  • Maria A. Choukri (a1) (a2), Tamlin S. Conner (a1), Jill J. Haszard (a3), Michelle J. Harper (a3) and Lisa A. Houghton (a3)...
Abstract

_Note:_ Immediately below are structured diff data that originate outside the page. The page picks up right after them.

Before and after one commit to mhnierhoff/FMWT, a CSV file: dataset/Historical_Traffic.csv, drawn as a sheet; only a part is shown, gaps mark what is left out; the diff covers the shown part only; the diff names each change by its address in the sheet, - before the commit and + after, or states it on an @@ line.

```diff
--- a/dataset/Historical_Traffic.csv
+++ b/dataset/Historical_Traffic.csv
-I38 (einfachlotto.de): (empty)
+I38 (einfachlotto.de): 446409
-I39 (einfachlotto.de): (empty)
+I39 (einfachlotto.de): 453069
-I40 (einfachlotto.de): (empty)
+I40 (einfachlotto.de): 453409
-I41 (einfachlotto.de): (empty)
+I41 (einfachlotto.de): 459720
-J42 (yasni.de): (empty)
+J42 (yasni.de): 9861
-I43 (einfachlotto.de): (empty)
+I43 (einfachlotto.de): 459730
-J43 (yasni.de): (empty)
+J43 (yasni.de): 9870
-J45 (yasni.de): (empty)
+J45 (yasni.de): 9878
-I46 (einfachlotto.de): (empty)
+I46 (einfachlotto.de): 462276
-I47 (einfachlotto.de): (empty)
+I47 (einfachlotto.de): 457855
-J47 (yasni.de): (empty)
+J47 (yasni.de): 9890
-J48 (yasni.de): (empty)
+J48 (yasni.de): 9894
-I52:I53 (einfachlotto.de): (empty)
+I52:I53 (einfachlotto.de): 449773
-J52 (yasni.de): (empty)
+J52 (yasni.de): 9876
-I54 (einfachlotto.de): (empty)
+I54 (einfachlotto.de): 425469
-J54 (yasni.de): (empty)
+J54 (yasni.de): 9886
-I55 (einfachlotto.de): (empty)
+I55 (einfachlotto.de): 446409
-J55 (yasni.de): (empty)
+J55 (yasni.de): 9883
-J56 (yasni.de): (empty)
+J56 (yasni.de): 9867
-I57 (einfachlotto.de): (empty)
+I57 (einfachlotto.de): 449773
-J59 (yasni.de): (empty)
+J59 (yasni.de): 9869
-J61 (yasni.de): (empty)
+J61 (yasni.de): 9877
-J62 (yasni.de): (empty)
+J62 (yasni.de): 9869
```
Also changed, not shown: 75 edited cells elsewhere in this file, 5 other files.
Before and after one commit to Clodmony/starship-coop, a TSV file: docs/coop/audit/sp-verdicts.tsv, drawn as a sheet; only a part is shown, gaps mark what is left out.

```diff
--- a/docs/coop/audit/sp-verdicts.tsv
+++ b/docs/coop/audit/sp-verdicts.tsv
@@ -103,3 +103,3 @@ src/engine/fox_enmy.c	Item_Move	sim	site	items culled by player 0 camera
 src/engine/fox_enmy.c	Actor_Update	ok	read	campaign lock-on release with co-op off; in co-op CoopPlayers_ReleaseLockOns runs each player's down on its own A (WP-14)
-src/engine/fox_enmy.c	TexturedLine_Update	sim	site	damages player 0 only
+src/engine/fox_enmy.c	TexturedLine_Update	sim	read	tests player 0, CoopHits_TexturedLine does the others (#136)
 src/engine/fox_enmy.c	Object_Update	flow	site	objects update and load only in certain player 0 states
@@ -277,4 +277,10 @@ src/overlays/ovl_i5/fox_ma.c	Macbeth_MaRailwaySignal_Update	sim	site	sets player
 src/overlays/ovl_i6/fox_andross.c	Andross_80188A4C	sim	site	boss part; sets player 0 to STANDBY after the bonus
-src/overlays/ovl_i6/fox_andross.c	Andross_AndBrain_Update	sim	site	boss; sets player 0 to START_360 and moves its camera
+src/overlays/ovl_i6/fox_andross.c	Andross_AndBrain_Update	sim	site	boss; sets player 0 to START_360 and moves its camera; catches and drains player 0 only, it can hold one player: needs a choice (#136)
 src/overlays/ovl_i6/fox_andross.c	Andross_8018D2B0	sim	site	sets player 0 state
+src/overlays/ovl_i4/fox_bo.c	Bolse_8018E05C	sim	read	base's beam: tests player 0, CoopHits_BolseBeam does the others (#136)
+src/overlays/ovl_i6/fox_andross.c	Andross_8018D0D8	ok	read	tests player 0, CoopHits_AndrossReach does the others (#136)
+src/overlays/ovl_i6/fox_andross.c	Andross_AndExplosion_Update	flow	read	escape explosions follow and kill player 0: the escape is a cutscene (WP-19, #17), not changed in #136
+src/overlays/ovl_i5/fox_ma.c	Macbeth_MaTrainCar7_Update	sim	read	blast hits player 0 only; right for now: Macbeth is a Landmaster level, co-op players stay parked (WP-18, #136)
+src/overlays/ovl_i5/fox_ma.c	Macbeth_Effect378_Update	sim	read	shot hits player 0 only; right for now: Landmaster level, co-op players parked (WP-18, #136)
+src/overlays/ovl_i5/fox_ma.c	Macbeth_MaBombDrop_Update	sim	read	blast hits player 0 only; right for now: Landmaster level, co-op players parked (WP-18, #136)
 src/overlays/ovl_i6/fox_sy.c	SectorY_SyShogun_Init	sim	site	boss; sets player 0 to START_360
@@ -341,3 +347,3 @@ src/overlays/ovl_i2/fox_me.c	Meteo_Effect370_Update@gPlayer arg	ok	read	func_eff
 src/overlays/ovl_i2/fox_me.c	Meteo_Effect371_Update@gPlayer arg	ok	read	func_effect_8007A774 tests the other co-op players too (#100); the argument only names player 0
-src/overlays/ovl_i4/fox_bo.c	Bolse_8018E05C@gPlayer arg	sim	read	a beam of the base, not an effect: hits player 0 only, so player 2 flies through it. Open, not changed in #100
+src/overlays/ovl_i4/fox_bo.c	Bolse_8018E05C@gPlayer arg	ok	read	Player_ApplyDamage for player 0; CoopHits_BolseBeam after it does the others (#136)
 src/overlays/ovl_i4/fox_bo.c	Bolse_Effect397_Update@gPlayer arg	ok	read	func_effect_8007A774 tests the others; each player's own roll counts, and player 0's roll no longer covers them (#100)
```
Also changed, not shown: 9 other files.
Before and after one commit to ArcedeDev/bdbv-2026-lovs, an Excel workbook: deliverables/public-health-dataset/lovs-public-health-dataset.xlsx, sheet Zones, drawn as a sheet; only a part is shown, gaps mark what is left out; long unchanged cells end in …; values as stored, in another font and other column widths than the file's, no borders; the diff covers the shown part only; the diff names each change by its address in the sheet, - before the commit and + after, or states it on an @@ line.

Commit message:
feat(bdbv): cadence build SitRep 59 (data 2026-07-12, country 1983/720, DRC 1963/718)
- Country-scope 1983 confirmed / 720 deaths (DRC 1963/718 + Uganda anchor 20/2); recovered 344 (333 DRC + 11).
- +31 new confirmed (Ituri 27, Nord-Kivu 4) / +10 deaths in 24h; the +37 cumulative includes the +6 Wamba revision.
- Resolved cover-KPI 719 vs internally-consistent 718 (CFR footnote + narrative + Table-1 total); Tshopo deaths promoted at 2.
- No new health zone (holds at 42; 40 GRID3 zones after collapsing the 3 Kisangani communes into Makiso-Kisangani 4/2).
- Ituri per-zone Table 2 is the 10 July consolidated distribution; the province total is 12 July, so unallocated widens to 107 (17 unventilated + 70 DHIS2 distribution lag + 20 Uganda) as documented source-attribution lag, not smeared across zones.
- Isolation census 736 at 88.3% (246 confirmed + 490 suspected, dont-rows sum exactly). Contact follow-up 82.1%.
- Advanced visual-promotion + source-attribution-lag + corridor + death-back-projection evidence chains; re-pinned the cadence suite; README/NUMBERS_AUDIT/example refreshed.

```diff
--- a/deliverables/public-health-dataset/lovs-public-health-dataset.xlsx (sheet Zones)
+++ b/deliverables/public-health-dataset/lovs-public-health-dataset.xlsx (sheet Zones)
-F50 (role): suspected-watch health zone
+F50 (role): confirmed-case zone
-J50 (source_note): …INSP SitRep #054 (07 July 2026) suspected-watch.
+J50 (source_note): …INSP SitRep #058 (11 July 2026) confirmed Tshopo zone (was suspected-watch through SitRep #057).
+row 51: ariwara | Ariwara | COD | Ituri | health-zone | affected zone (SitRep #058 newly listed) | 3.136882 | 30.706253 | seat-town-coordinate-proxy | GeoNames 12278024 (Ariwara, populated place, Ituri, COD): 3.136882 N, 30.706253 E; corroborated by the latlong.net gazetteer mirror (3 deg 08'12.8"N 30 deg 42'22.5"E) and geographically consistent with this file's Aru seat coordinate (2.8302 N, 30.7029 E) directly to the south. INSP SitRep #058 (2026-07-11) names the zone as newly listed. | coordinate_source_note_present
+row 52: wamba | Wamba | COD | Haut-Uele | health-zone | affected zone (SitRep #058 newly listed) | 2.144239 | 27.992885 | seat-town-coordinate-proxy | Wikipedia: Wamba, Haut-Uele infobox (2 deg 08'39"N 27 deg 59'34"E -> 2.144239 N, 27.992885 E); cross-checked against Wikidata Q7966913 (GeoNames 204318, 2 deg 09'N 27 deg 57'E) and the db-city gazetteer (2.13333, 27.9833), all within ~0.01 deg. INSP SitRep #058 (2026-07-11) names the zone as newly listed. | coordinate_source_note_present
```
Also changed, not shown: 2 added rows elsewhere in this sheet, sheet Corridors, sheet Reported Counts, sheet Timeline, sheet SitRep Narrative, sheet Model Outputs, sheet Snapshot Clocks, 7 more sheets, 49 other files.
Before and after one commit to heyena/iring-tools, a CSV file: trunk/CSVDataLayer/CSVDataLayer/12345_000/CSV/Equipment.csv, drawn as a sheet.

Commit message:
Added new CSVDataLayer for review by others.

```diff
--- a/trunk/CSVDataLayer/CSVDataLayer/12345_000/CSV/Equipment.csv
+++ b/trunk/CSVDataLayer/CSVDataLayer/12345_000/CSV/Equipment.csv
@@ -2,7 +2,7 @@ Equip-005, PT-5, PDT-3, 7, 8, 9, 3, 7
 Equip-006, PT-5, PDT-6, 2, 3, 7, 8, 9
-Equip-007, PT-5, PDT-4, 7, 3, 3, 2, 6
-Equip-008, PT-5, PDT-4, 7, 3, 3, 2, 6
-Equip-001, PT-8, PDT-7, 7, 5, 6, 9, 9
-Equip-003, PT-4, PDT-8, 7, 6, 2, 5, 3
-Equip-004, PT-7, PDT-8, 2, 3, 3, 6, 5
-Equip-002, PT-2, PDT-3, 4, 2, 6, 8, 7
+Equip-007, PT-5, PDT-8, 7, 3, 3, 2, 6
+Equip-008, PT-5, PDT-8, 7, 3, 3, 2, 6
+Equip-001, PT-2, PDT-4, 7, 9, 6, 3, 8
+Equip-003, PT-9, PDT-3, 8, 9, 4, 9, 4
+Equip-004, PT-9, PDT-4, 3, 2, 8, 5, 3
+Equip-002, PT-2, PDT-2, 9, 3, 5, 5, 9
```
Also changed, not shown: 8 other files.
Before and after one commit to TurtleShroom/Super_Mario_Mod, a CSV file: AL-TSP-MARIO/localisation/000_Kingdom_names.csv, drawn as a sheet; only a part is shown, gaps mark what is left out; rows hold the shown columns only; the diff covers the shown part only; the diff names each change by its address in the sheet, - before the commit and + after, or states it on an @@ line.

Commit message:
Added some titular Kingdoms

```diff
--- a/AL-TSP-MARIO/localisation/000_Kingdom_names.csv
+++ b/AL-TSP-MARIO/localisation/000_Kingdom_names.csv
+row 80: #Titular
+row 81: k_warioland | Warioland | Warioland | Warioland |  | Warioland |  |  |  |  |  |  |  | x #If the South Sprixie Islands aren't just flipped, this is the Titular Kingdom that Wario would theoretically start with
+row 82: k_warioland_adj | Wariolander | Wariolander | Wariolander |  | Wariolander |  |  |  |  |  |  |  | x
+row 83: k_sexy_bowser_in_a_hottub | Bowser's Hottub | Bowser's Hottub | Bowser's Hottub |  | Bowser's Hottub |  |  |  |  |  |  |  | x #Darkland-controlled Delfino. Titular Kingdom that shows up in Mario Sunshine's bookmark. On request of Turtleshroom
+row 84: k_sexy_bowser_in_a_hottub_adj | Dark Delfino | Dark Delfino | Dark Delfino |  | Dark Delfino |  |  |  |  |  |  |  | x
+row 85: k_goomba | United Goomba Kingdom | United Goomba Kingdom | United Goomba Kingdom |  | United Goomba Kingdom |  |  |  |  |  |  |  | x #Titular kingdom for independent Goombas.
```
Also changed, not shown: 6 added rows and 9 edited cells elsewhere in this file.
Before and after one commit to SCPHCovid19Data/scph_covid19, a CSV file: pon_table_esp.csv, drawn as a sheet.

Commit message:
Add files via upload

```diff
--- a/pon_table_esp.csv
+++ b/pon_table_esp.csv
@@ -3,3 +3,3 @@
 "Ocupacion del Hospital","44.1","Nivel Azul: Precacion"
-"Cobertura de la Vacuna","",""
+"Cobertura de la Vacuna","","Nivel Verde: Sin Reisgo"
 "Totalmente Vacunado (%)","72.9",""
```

Epidemiological evidence has linked low vitamin D status to a range of mood disorders. However, studies examining whether vitamin D supplementation can improve mood-related outcomes in healthy populations are limited. We investigated whether vitamin D supplementation over winter is beneficial for improving mood-related outcomes in healthy women. A total of 152 healthy women (18–40 years) in Dunedin, New Zealand were randomly assigned to receive 50 000 IU (1·25 mg) of oral vitamin D3 or placebo once per month for 6 months. They completed the Center for Epidemiologic Studies Depression Scale, the anxiety subscale of the Hospital Anxiety and Depression Scale and the Flourishing Scale every month. Additionally, they reported their positive and negative mood each day for three consecutive days every 2 months. Participants provided a blood sample at the beginning and at the end of the study for 25-hydroxyvitamin D3 analysis. ANCOVA was used to compare the outcome measures between the groups, controlling for baseline. We found no evidence of lower depression (P = 0·339), lower anxiety (P = 0·862), higher flourishing (P = 0·453), higher positive moods (P = 0·518) or lower negative moods (P = 0·538) in the treatment group compared with the control group at follow-up. Mood outcomes over the study period were similar for the two groups. We found no evidence of any beneficial effect of monthly vitamin D3 supplementation on mood-related outcomes in healthy premenopausal women over the winter period, so recommendations for supplementations are not warranted in this population for mood-related outcomes.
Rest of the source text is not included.